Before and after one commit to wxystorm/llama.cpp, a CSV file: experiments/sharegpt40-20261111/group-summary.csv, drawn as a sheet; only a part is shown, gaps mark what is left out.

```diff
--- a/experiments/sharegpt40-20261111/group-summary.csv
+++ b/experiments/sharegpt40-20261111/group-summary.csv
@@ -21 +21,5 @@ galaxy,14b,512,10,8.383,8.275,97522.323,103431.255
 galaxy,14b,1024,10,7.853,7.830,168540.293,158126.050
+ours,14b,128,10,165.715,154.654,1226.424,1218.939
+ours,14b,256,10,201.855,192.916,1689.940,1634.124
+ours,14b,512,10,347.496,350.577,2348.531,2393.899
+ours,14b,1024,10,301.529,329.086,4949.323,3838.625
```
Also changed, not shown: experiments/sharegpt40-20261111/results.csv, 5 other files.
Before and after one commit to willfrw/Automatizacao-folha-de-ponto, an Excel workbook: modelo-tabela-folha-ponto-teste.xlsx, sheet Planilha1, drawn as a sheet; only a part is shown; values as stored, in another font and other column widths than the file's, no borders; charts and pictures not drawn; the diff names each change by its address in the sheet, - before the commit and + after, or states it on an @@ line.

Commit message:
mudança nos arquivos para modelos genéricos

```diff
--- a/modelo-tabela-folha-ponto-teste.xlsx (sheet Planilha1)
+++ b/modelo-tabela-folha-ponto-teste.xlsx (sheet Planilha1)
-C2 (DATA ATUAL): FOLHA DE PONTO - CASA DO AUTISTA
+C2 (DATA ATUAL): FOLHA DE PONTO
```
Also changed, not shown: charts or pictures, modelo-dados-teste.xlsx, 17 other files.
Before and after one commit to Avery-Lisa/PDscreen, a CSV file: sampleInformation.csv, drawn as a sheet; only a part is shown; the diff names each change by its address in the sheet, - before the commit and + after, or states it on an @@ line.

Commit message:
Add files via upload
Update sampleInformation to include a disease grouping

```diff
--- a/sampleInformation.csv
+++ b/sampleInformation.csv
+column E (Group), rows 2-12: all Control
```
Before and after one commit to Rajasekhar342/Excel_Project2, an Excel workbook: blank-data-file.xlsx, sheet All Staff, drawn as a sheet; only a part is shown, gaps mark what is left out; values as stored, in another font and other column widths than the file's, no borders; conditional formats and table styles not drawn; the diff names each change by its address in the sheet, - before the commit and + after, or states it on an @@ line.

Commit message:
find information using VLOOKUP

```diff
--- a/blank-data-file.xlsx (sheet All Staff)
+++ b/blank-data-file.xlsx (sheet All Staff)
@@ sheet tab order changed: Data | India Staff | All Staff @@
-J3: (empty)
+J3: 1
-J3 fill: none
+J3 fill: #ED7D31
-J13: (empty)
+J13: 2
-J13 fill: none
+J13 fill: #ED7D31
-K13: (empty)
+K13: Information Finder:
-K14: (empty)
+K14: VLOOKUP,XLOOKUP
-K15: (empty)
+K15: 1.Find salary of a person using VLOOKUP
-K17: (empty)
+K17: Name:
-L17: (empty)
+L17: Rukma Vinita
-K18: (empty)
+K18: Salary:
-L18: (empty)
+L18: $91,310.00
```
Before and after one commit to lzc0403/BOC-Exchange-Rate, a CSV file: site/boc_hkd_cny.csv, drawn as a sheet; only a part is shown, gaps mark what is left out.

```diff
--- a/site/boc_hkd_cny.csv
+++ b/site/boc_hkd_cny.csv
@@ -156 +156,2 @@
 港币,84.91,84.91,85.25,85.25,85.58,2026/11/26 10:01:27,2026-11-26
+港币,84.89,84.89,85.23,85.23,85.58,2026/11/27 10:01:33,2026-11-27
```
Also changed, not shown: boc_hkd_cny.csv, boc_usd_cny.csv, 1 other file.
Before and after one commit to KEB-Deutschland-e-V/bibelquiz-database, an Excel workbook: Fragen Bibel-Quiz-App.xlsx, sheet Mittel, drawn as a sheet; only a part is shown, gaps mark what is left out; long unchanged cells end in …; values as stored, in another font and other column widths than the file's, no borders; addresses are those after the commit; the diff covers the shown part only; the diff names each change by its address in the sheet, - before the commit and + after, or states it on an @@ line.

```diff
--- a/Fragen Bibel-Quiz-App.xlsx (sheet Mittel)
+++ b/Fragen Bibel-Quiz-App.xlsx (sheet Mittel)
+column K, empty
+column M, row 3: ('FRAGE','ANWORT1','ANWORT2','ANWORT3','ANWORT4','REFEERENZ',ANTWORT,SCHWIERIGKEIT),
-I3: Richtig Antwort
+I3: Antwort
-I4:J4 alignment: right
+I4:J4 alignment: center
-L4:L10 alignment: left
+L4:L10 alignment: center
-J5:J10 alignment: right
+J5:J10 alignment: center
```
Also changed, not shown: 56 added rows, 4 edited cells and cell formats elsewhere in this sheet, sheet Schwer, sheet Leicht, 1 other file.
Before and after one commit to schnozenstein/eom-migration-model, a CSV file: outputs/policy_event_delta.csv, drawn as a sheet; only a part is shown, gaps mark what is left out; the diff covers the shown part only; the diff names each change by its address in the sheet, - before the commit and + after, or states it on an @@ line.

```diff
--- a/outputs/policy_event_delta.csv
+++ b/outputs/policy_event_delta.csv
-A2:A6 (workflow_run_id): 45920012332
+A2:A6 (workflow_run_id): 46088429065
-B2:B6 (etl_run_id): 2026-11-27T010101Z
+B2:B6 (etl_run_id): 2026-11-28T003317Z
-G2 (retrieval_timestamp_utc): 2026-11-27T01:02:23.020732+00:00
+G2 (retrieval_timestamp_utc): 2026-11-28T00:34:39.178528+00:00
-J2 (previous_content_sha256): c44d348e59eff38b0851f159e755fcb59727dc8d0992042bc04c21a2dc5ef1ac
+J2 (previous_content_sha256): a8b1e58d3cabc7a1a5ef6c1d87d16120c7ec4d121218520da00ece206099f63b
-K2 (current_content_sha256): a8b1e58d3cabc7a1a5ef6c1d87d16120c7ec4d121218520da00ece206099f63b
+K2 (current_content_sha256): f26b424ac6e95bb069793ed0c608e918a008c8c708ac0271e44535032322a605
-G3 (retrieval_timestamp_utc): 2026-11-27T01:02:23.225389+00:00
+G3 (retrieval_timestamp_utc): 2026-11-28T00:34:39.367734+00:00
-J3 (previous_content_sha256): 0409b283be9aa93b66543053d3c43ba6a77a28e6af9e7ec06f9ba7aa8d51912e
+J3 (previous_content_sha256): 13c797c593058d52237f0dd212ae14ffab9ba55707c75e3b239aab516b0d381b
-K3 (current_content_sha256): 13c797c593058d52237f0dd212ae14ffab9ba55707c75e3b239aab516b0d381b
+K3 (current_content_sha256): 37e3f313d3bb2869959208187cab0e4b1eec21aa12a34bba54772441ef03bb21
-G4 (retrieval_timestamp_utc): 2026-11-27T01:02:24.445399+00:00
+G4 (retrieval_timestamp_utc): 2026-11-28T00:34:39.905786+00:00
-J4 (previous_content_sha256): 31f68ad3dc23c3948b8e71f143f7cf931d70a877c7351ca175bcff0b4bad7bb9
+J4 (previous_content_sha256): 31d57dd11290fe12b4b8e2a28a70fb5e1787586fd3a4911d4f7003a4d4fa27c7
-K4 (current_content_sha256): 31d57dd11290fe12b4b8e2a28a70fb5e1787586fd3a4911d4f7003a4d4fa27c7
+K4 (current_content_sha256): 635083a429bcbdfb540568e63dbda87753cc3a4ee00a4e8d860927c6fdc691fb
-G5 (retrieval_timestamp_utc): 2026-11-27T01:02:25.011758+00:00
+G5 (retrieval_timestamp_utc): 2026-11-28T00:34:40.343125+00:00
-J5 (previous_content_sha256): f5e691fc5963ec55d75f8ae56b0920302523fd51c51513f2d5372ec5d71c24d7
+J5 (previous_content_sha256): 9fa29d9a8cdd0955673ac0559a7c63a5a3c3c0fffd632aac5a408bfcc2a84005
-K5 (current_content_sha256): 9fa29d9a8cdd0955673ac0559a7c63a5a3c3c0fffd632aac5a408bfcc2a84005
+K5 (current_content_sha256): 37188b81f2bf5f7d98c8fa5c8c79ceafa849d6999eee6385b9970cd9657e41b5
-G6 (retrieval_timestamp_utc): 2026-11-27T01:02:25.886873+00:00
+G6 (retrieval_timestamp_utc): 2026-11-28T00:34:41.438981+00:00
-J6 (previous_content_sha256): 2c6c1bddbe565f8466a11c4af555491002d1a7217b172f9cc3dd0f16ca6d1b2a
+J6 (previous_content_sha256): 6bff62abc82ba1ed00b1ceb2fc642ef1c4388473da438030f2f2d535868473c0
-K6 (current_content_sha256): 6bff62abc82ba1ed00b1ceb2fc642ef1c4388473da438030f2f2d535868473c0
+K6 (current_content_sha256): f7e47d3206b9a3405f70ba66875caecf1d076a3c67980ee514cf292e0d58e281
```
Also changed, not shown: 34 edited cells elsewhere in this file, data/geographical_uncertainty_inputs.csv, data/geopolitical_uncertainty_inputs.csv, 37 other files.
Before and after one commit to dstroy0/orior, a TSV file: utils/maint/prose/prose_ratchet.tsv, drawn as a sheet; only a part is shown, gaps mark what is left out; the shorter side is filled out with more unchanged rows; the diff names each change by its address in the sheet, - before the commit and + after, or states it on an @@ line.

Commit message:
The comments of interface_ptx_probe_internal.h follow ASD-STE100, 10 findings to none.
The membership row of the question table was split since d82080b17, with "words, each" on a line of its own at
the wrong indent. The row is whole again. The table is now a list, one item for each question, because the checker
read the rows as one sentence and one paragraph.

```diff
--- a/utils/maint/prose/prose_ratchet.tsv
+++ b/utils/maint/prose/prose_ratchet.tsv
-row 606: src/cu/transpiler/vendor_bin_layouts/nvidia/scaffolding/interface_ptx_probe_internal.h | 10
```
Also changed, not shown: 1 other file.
══════
= Your objective =
Only the lines from the one holding "the wrong indent." through the final line of the entries, both included, should be given again, word for word.

= Response box =
the wrong indent. The row is whole again. The table is now a list, one item for each question, because the checker
read the rows as one sentence and one paragraph.

```diff
--- a/utils/maint/prose/prose_ratchet.tsv
+++ b/utils/maint/prose/prose_ratchet.tsv
-row 606: src/cu/transpiler/vendor_bin_layouts/nvidia/scaffolding/interface_ptx_probe_internal.h | 10
```
Also changed, not shown: 1 other file.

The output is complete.